The Williston resolution passed unanimously despite a letter that was emailed to the council members from the chairman of the convenience store division of the Florida Petroleum Marketers and Convenience Store Association, which was read to the council at the meeting, during their discussion about the resolution. The letter stated that, as chairman, he was against the flavored tobacco resolution as he believes a person who is old enough to buy any tobacco product should be allowed to do so. He feels that a resolution urging a retailer to not sell a legal product is not the answer. The answer would be to have law enforcement take a strong stance against minors who are violating the law. The man who wrote the letter owns several convenience stores in Levy County and surrounding areas.

The Williston City Council President felt strongly that the flavored tobacco resolution represents a moral issue. The consensus among council members was that, based on the fact that the resolution serves as a recommendation, morally, the council believes that retailers should not be selling these products. “The letter was definitely a surprise, and we all held our breath to see how the Council members would respond,” says Levy County Tobacco Prevention Specialist, Kristina Zachry. “I’m so happy that the council members feel strongly about protecting Levy County’s youth from the influence of the tobacco companies and that they fully supported the SWAT members”.

Not far behind, on May 14th, the Town of Inglis passed the flavored tobacco resolution, urging tobacco retailers to stop the sale and marketing of flavored tobacco products in Inglis. The resolution passed without much fanfare, and the SWAT students and partnership members weren’t even in attendance at the meeting!

SWAT member Ansley Pentz is particularly outraged at the tobacco industry’s attempts to market to her generation and is excited about the progress with passing resolutions in Levy County. She feels that “these city resolutions discourage the sale and promotion of candy-flavored tobacco. This means that Levy leaders are taking a stance against products that entice youth. The tobacco industry consequently loses potential customers”.

By adopting these resolutions, these three municipalities in Levy County have become part of a statewide movement to encourage the Florida Legislature to pass new laws regulating the sale of these products and to keep them out of the hands of underage youth. To date, 162 individual municipalities and 50 of Florida’s 67 counties have passed similar resolutions, encouraging retailers to voluntarily stop the sale of flavored tobacco products or change the manner in which they are displayed.

Internal tobacco industry documents released during the Master Settlement Agreement revealed that fruit and candy-flavored tobacco products were created to intentionally target youth.  Studies have found that teenagers use these flavored products at rates three times higher than adults.

“They have become the ‘starter-products’ of choice among children and teenagers,” said Dr. Barry Hummel of Quit Doc Research and Education Foundation. “This is especially important since 85% of new tobacco users start between the ages of 12 and 17, prior to the legal age”. Many of these tobacco products are sold in the retail outlets where teenagers most frequently shop. Some of the products, such as snus, do not even identify that the package contains tobacco. This leads to confusion among store clerks, making it easier for underage teens to purchase tobacco without providing identification.

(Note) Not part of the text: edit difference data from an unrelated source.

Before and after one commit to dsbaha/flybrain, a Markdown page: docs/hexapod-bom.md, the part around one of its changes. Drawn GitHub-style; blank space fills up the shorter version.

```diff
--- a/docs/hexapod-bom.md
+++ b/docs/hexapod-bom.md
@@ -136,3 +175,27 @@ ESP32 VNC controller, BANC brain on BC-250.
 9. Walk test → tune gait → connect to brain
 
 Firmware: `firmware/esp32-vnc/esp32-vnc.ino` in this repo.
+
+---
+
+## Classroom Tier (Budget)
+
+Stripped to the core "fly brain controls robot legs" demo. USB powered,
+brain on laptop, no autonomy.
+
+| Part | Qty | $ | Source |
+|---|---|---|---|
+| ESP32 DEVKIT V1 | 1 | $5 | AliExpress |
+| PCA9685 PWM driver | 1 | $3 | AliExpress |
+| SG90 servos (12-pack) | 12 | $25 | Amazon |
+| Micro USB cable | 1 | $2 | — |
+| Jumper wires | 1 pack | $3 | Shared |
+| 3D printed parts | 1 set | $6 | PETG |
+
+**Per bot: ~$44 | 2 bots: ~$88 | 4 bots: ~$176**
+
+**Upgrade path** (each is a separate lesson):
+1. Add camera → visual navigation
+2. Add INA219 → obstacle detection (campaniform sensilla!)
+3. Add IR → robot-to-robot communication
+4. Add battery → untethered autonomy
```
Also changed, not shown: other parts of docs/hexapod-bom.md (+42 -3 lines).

“These flavored tobacco resolutions are very similar to one passed by the Levy County Board of County Commissioners in March 2012,” said Kristina Zachry.  “The increased community awareness about flavored tobacco products and the discussions these resolutions are generating will help us to continue to reduce youth tobacco use in Levy County”.  Ansley Pentz adds, “These resolutions don’t prohibit the sale of candy-flavored tobacco, but do encourage retailers to take a stand for pediatric health. You can help protect youth in our community by joining the Tobacco Free Partnership of Levy County and supporting us as we work to pass resolutions in other cities”.